The MILF, a breakaway faction of the MNLF, previously branded the five-province Muslim autonomous region in Mindanao as a failure. The region has been rocked by corruption scandals and remains as one of the poorest in the country.
The rebel group previously called on the Aquino government to amend the Constitution that would allow the creation of a Muslim sub-state in Mindanao. President Benigno Aquino’s allies in Congress have in the past proposed to amend the Constitution, saying, there is a need to change many provisions in the Charter that would benefit the country’s economy, among others.
Nur Misuari, leader of one of two MNLF factions, had previously met with Kato in his stronghold in Maguindanao’s Guindulungan town. And there were speculations that Misuari was trying to lure Kato to join the MNLF.
During the November 2011 meeting, Misuari said Kato’s group was well-armed and far larger than Murad Ebrahim, the MILF chieftain. He said the combined forces of the MNLF and Kato’s group is formidable.
Kato and another senior rebel leader, Abdulla Macapaar, were both accused by Philippine authorities as behind the series of deadly attacks in Mindanao in 2008, and had been disowned by the MILF after they split with the rebel group with Kato forming his own called Bangsamoro Islamic Freedom Movement – Bangsamoro Islamic Freedom Fighters.
The military said Kato and Macapaar had led rebel forces in attacking civilian targets after peace negotiators failed to sign a Muslim homeland deal because the Supreme Court declared the accord unconstitutional. Because of the attacks, police and military authorities have launched an operation to capture the two leaders.
Kato has repeatedly criticized Ebrahim for abandoning their struggle for independence and betraying the MILF when he agreed to a secret meeting called by President Aquino in Japan in August 2011, saying Murad corrupted the rights of the Bangsamoro people, adding the MILF chieftain should have consulted his leaders before meeting with Aquino.
Kato suffered a stroke in 2011, but his condition remains unknown, although there were reports that a new commander – Sheik Mohidin Animbang – has taken over the command of the rebel group, whose members were mostly former fighters of the MILF and members of the rival MNLF.

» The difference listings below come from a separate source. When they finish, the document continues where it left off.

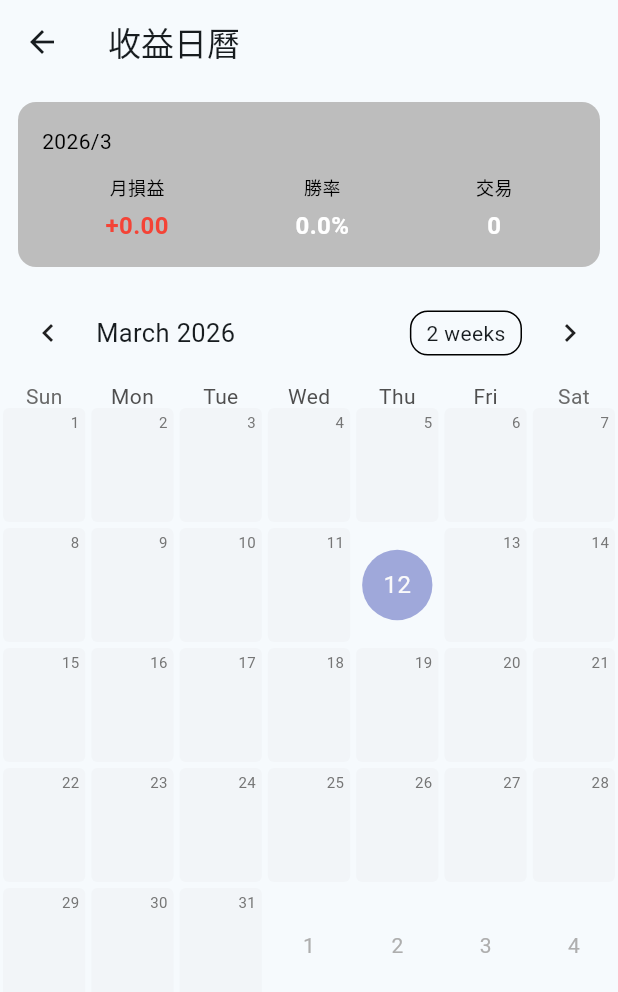
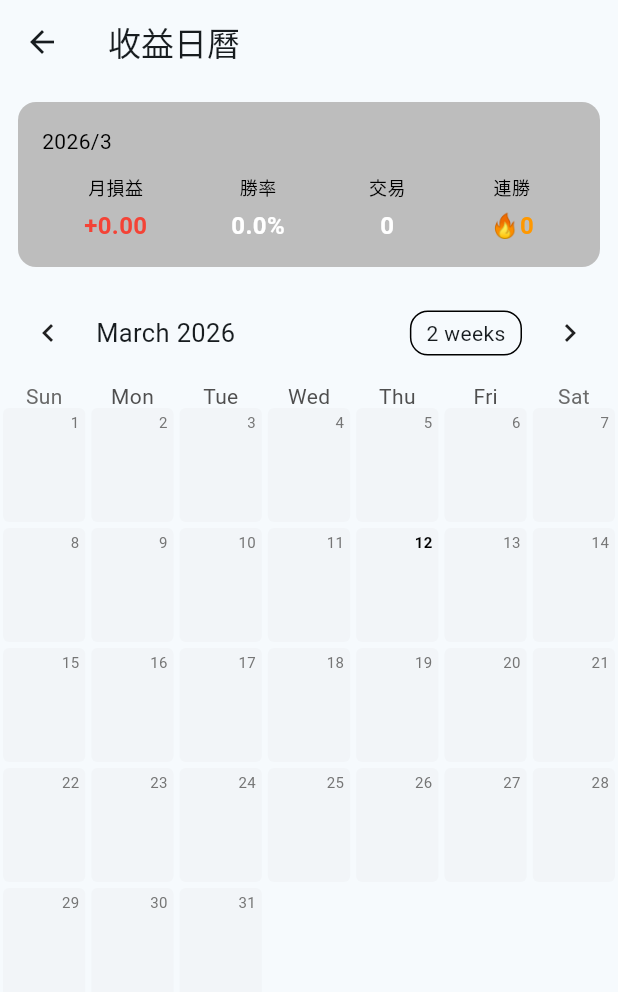
Before and after one commit to ian951115/trading_record_app, a Flutter app: the CalendarScreen screen opened directly, on a phone screen of 412 x 824 dp. Shown: the top 992 px of the screen. Run offline on Flutter 3.47's test engine with Material 3 defaults, Android fonts, the phone set to English and light mode, and no system bars; drawn by our look-alikes of table_calendar; our stand-ins replace fl_chart, flutter_slidable, hive, hive_flutter; accounts and stored records are empty.

Commit message:
收益日曆v1.6

```diff
--- a/lib/screens/calendar_screen.dart
+++ b/lib/screens/calendar_screen.dart
@@ -34,7 +34,6 @@ class _CalendarScreenState extends State<CalendarScreen> {
         if (daily.pnl > 0) {
           winDays++;
         }
-
         tradeCount += daily.trades.length;
       }
     }
@@ -45,7 +44,6 @@ class _CalendarScreenState extends State<CalendarScreen> {
         .length;
 
     double winRate = totalDays == 0 ? 0 : winDays / totalDays;
-
     return {
       'pnl': totalPnL,
       'winRate': winRate,
@@ -55,10 +53,8 @@ class _CalendarScreenState extends State<CalendarScreen> {
 
   Color getHeatmapColor(double pnl, {bool isReverse = false}) { //熱力圖計算。isReverse配合之後的可顛倒設定
     if (pnl == 0) return Colors.transparent;
-    const maxValue = 10000;
-
-    double intensity = (pnl.abs() / maxValue).clamp(0.05, 0.7);
-
+    const maxValue = 200000;
+    double intensity = (pnl.abs() / maxValue).clamp(0.05, 0.5);
     if (pnl > 0) {
       return (isReverse ? Colors.green : Colors.red).withValues(alpha: intensity);
     } else {
@@ -103,10 +99,7 @@ class _CalendarScreenState extends State<CalendarScreen> {
     return '$sign${absValue.toStringAsFixed(2)}';
   }
 
-  Widget _buildStatsCard(Map stats) { //統計卡 Widget
-    final pnl = stats['pnl'];
-    final winRate = stats['winRate'];
-    final trades = stats['trades'];
+  Widget _buildStatsCard(Map stats, int streak) { //統計卡 Widget
     final monthLabel = '${focusedDay.year}/${focusedDay.month}';
 
     return Container(
@@ -147,6 +140,11 @@ class _CalendarScreenState extends State<CalendarScreen> {
                 '${stats['trades']}',
                 Colors.white,
               ),
+              _statItem(
+                '連勝',
+                '🔥$streak',
+                Colors.orange,
+              ),
             ],
           ),
         ],
@@ -177,13 +175,83 @@ class _CalendarScreenState extends State<CalendarScreen> {
     );
   }
 
+  int getWinStreak() {
+    final entries = dailyPnLMap.entries
+        .where((e) =>
+            e.key.year == focusedDay.year &&
+            e.key.month == focusedDay.month)
+        .toList()
+      ..sort((a, b) => b.key.compareTo(a.key));
+
+    int streak = 0;
+    for (final entry in entries) {
+      if (entry.value.pnl > 0) {
+        streak++;
+      } else {
+        break;
+      }
+    }
+    return streak;
+  }
+
+  Widget _buildDayCell(
+    DateTime day, {
+      bool isSelected = false,
+      bool isToday = false,
+    }) {
+      final key = DateTime(day.year, day.month, day.day);
+      final daily = dailyPnLMap[key];
+
+      return Container(
+        margin: const EdgeInsets.all(2),
+        decoration: BoxDecoration(
+          color: daily != null //格子底色
+              ? getHeatmapColor(daily.pnl)
+              : Colors.grey.withValues(alpha: 0.05),
+          borderRadius: BorderRadius.circular(4),
+          border: isSelected //用邊框表示狀態
+              ? Border.all(color: Colors.deepPurple, width: 2)
+              : null,
+        ),
+        child: Column(
+          children: [
+            Align( //右上方日期
+              alignment: Alignment.topRight,
+              child: Padding(
+                padding: const EdgeInsets.only(top: 2, right: 4),
+                child: Text(
+                  '${day.day}',
+                  style: TextStyle(
+                    fontSize: 10,
+                    fontWeight: (isSelected || isToday) ? FontWeight.bold : FontWeight.normal,
+                    color: (isSelected || isToday) ? Colors.black : Colors.grey[600],
+                  ),
+                ),
+              ),
+            ),
+            const Spacer(),
+            if (daily != null && daily.pnl != 0) //下方資訊
+              Text(
+                formatPnLDisplay(daily.pnl),
+                style: TextStyle(
+                  fontSize: 8,
+                  fontWeight: FontWeight.bold,
+                  color: daily.pnl >=0 ? Colors.red : Colors.green,
+                ),
+              ),
+              const Spacer(),
+          ],
+        ),
+      );
+    }
+
   @override
   Widget build(BuildContext context) {
     final repo = context.watch<TradeRepository>();
     final trades = repo.getAllTrades();
+    dailyPnLMap = CalendarService.groupTradesByDay(trades);
     final stats = getMonthStats();
-
-    dailyPnLMap = CalendarService.groupTradesByDay(trades);
+    final streak = getWinStreak();
 
     return Scaffold(
       appBar: AppBar(
@@ -191,7 +259,7 @@ class _CalendarScreenState extends State<CalendarScreen> {
       ),
       body: Column(
         children: [
-          _buildStatsCard(stats),
+          _buildStatsCard(stats, streak),
           Expanded(
             child: TableCalendar(
               firstDay: DateTime(1961),
@@ -213,50 +281,20 @@ class _CalendarScreenState extends State<CalendarScreen> {
                   this.focusedDay = focusedDay;
                 });
               },
+              calendarStyle: const CalendarStyle(
+                selectedDecoration: BoxDecoration(),
+                todayDecoration: BoxDecoration(),
+                outsideDaysVisible: false,
+              ),
               calendarBuilders: CalendarBuilders(
+                selectedBuilder: (context, day, focusedDay) {
+                  return _buildDayCell(day, isSelected: true);
+                },
+                todayBuilder: (context, day, focusedDay) {
+                  return _buildDayCell(day, isToday: true);
+                },
                 defaultBuilder: (context, day, focusedDay) {
-                  final key =DateTime(day.year, day.month, day.day);
-                  final daily = dailyPnLMap[key];
-
-                  return Container(
-                    margin: const EdgeInsets.all(2), //讓格子之間有小空隙產生網格感
-                    decoration: BoxDecoration(
-                      color: daily != null //如果沒資料，給一個淡的灰色底維持日曆完整形狀
-                          ? getHeatmapColor(daily.pnl)
-                          : Colors.grey.withValues(alpha: 0.05),
-                      borderRadius: BorderRadius.circular(4),
-                    ),
-                    child: Column(
-                      children: [
-                        Align( //右上角日期
-                          alignment: Alignment.topRight,
-                          child: Padding(
-                            padding: const EdgeInsets.only(top: 2, right: 4),
-                            child: Text(
-                              '${day.day}',
-                              style: TextStyle(
-                                fontSize: 10,
-                                color: Colors.grey[600],
-                              ),
-                            ),
-                          ),
-                        ),
-                        const Spacer(),
-                        if (daily != null && daily.pnl != 0) //損益金額居中
-                          Text(
-                            formatPnLDisplay(daily.pnl),
-                            style: TextStyle(
-                              fontSize: 10,
-                              fontWeight: FontWeight.bold,
-                              color: daily.pnl >= 0
-                                  ? Colors.red
-                                  : Colors.green,
-                            ),
-                          ),
-                          const Spacer(),
-                      ],
-                    ),
-                  );
+                  return _buildDayCell(day);
                 },
               ),
             ),
```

The MILF, in a previous statement, said it is willing to help in the military operation against Kato and could provide forces to block all entry and exit points around his hideout. The MILF forged an agreement with Manila in 2004 that paved the way for rebel forces – through the ad hoc joint action group – to help government hunt down terrorists and criminal elements in areas where the rebel group is actively operating.

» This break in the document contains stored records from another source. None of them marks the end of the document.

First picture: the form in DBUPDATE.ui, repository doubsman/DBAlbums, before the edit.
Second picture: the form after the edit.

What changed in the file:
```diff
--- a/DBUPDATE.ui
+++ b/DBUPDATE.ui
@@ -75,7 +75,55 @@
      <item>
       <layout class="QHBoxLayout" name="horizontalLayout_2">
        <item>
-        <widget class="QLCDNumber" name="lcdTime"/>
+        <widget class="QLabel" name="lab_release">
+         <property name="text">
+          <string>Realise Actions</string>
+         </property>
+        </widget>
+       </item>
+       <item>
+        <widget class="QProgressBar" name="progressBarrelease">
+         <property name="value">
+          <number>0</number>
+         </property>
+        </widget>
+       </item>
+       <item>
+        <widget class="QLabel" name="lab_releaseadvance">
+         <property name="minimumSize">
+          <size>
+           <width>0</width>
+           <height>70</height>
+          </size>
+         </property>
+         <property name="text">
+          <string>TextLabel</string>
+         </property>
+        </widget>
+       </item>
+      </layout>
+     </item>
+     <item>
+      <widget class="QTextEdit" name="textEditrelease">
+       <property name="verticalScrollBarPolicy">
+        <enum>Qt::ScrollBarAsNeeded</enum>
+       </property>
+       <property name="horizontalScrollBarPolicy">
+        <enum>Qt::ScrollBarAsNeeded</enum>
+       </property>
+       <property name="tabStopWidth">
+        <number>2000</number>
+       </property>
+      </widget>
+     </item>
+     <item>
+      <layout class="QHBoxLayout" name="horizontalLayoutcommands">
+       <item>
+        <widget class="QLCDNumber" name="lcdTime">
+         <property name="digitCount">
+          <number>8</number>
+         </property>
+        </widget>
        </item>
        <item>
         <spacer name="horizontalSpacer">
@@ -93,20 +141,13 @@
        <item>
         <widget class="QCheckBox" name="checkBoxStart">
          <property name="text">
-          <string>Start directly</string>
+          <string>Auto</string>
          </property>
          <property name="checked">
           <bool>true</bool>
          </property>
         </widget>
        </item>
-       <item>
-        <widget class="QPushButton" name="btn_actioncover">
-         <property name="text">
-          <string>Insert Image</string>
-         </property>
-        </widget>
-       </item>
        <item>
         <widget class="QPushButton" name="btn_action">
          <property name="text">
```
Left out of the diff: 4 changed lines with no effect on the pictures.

Like Kato, Misuari is also opposed to the government peace talks with the MILF, saying, Manila should first abide by the peace agreement it signed with the MNLF in September 1996, ending more than 20 years of bloody fighting in the southern Philippines.
After the peace agreement was signed, Misuari became the governor of autonomous region. But many former rebels were disgruntled with the accord, saying, the government failed to comply with some of its provisions and uplift their standards of living. They accused the government of failing to develop the war-torn areas in the south, which remain in mired in poverty, heavily militarized and dependent financially on Manila.

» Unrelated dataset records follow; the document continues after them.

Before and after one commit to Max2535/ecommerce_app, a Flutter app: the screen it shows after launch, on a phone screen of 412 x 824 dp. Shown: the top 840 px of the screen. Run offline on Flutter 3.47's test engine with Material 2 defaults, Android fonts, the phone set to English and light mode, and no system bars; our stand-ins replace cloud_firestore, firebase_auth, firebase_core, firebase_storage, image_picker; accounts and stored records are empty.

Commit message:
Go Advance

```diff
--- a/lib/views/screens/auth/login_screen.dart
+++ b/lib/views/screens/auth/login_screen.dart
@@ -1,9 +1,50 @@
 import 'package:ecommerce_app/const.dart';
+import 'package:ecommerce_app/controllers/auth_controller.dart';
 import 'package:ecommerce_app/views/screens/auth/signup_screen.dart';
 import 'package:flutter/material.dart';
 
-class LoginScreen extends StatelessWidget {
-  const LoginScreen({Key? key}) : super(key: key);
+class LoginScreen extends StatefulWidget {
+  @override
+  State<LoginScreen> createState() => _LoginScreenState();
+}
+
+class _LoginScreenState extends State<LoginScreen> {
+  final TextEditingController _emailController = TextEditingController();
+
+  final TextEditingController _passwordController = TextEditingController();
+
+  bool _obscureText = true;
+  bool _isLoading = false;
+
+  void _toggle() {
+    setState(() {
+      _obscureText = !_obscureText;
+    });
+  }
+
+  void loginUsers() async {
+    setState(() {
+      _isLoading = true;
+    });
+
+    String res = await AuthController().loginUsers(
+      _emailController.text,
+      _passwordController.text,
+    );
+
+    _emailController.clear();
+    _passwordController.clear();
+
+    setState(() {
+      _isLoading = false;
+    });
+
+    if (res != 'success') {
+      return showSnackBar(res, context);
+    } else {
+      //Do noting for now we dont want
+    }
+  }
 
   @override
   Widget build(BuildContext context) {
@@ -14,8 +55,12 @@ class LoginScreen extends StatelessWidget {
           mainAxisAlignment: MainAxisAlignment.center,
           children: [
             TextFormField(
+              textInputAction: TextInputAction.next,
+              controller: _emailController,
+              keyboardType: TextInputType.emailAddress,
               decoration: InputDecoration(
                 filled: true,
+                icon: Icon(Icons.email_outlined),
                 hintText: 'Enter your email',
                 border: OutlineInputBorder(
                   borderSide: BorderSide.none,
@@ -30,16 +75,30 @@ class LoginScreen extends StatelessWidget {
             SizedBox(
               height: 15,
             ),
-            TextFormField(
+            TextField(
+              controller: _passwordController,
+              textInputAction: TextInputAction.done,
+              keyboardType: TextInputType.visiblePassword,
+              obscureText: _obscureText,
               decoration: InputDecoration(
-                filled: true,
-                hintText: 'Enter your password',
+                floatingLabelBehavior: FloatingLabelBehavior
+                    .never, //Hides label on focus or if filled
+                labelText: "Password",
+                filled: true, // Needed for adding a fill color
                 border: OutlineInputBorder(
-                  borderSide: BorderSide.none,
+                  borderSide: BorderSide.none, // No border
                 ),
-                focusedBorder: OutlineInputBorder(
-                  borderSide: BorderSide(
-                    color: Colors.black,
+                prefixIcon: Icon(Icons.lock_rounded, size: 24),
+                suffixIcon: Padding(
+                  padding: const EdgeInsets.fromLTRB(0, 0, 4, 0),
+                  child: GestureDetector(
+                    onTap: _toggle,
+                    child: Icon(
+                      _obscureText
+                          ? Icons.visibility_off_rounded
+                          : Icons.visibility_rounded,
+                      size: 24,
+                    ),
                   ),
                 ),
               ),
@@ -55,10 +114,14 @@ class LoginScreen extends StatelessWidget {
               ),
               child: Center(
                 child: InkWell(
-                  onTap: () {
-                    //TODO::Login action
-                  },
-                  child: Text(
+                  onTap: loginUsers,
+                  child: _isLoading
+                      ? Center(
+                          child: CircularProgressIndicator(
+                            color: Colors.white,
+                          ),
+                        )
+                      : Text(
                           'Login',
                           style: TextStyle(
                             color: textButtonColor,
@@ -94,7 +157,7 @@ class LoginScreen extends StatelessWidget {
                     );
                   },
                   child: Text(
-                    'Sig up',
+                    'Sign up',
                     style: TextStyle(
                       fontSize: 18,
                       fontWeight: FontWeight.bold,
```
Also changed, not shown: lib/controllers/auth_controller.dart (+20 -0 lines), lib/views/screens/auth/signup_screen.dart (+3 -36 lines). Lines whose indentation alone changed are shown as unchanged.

In November 2001, on the eve of the elections in the Muslim autonomous region, Misuari accused the government of reneging on the peace agreement, and his followers launched a new rebellion in Sulu and Zamboanga City, where more than 100 people were killed.
Misuari escaped by boat to Malaysia, but was arrested there and deported to the Philippines. He was eventually freed in 2008 after Manila dropped all charges against him for lack of sufficient evidence. He was also ousted by Muslimin Sema, the MNLF Secretary-General, but Misuari maintained that he is the true leader of the former rebel group.
Last September, Misuari’s forces also assaulted several villages in Zamboanga City in southern Philippines and the fighting dragged on for three weeks. More than 400 people were killed and wounded in the fighting that forced over 120,000 villagers to flee their homes. Al Jacinto